by Ben Myers
Bullpen Research & Consulting
Two-bedroom condos remain the most popular in terms of online traffic, according to a new home property portal.
Since launching Bullpen Research & Consulting in January, I’ve spent the bulk of my time working on housing demand and pricing studies for developers and land owners. Part of the mandate for those assignments is determining the ideal unit mix, unit sizes and prices based on current or future market conditions.
The problem I’ve encountered is projects have sold so quickly, and brokerages have received so many worksheets from prospective buyers when a new condo project hits the market, it’s hard to determine where demand is under-served.
When I first started tracking the new condo market in Toronto in 2007, developers had a much more equally distributed suite mix, often 50 per cent studios, one-bedroom and one-bedroom plus dens, and 50 per cent two-bedroom, two-bedroom plus den, three-bedroom/penthouse units. The smaller suites tended to sell faster, but there were concerns about how deep the “small unit” market was, the higher costs associated with building tiny units, and the additional expense of a higher parking requirement. All these factors were taken into consideration when programming a condo suite mix.
In late 2008 and into 2009, the global financial crisis wreaked havoc on the financial markets, credit dried up, and construction lenders were requiring more than 60 per cent of the units to be sold prior to financing a project, some increased the requirement 80 per cent to 90 per cent. Other lenders concentrated on the percentage of revenue, instead of the percentage of units, so developers no longer wanted to tie up too much square footage in larger suites that only sold to end-users at completion. In addition to the financing constraint, municipalities started to ease parking requirements at this time as well. The result was projects with much higher shares of one-bedroom and one-bedroom-plus-den units, and many more studios. After about five years of shrinking unit sizes, we’ve seen more two-bedroom and two-bedroom plus den suites in new projects over the past two years.
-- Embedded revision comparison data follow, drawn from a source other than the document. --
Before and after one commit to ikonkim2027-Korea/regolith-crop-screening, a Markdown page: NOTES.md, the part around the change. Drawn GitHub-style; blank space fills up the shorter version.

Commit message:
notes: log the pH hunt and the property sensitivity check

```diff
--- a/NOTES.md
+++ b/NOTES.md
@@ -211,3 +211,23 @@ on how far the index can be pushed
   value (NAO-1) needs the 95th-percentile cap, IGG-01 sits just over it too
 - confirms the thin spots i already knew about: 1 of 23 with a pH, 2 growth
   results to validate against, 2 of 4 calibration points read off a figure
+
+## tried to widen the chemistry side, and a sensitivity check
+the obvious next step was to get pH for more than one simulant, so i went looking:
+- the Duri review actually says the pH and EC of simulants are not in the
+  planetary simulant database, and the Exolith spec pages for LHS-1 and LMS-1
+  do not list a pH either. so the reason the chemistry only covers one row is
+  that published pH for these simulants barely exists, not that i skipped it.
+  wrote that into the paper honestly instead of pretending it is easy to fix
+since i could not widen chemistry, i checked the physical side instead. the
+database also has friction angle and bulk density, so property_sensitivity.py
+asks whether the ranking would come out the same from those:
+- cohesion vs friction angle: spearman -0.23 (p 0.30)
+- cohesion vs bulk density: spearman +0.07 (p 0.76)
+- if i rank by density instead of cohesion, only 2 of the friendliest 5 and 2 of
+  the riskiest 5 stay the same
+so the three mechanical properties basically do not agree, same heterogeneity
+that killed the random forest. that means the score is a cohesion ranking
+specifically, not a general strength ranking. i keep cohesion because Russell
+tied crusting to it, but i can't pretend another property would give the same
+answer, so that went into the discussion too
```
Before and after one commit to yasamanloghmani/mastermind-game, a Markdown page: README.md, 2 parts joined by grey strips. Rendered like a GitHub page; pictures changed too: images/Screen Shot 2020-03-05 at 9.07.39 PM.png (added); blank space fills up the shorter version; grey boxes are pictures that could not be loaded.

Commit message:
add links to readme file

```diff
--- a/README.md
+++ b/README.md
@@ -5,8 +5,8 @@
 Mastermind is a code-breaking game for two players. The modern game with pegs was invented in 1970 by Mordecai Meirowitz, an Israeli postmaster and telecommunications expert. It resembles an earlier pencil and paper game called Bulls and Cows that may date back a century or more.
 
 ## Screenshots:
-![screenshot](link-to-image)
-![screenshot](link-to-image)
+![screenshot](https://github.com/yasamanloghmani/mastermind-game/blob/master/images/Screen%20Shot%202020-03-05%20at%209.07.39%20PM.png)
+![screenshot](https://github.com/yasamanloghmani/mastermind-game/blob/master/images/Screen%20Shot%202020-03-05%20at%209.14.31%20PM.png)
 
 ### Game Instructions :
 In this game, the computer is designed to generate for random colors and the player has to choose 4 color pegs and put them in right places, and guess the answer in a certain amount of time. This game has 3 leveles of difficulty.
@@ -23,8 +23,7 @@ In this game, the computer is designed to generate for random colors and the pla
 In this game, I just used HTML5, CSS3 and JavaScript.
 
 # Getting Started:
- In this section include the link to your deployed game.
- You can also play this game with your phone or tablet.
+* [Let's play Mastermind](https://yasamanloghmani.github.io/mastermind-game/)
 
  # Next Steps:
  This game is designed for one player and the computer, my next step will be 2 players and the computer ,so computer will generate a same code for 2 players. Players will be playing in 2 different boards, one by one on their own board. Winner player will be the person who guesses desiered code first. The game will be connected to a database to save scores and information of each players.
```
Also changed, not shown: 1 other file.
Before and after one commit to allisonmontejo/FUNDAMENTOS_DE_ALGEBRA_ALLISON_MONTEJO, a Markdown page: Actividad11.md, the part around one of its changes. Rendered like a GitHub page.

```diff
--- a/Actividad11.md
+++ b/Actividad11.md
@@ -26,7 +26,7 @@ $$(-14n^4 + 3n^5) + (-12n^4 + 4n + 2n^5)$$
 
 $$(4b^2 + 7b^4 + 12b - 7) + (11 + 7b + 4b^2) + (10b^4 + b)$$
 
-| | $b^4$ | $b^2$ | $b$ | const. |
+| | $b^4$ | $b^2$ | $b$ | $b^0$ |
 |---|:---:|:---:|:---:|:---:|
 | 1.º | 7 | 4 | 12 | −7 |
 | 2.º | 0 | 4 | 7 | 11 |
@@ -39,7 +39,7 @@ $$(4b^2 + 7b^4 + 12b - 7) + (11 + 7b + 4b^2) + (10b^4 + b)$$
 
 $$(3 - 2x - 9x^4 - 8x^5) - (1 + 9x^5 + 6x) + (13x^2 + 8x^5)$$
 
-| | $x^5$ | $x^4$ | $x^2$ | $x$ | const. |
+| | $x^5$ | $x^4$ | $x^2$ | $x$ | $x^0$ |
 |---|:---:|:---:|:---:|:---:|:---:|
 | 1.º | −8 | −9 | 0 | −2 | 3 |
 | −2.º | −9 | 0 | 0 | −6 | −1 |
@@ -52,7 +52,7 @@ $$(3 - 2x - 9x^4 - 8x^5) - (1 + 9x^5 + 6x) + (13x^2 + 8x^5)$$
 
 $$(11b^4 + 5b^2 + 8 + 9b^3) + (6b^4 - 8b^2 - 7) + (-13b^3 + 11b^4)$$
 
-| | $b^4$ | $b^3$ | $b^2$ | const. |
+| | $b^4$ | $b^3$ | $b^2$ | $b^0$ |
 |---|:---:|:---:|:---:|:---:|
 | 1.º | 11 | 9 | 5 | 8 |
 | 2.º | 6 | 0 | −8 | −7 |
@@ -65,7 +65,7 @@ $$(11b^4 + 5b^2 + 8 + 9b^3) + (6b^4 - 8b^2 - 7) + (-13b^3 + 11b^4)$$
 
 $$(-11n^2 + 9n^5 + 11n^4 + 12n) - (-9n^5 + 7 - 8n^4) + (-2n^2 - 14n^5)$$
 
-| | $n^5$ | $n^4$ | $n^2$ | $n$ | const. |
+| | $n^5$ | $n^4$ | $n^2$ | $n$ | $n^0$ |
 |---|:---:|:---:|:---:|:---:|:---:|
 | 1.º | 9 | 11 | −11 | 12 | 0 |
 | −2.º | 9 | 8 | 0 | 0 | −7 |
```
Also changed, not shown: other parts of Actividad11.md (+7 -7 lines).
I asked realtor Amit Bhandari of Talk Condo about what his investors are looking for. He tells me first-time investors concentrate on the end selling price and prefer small suites with lower price tags. He adds that the more seasoned investors with bigger budgets recognize that square footage is becoming more and more of a premium, and because suite sizes are shrinking they look more toward the two-bedroom/two-bathroom suites that will be under-supplied in the future.
Two-bedroom condos remain the most popular in terms of online traffic, according to a top new home property portal.
Matt Young, vice president of Capital Developments, notes that their 615-square-foot unit was extremely popular at their Yonge and Eglinton sites.
“We are finding that the 1+Flex are the most popular plans we sell today,” he notes. “This is a one-bedroom suite with a den large enough to fit a small bed, and two bathrooms. It’s great for young families and renters with roommates. There is a flight to affordability today, and this type of unit gets someone the most bang for their buck.”
I recently pulled data on every unit that has been resold in an Entertainment District condo that was completed in 2015. The best performing units were studios! With an average size of just 335 square feet, these suites sold for $60,000 more on average in the resale market in comparison to their pre-construction purchase price, rising from $740 per-square-foot to $920 per-square-foot.
With less frenzy in the new condo market in 2018, and rising costs via development charges, construction labour and higher interest rates, maximizing revenue on your project, while maintaining a steady pace of absorption, will be a little more challenging this year.
|Ben Myers is President of Bullpen Research & Consulting.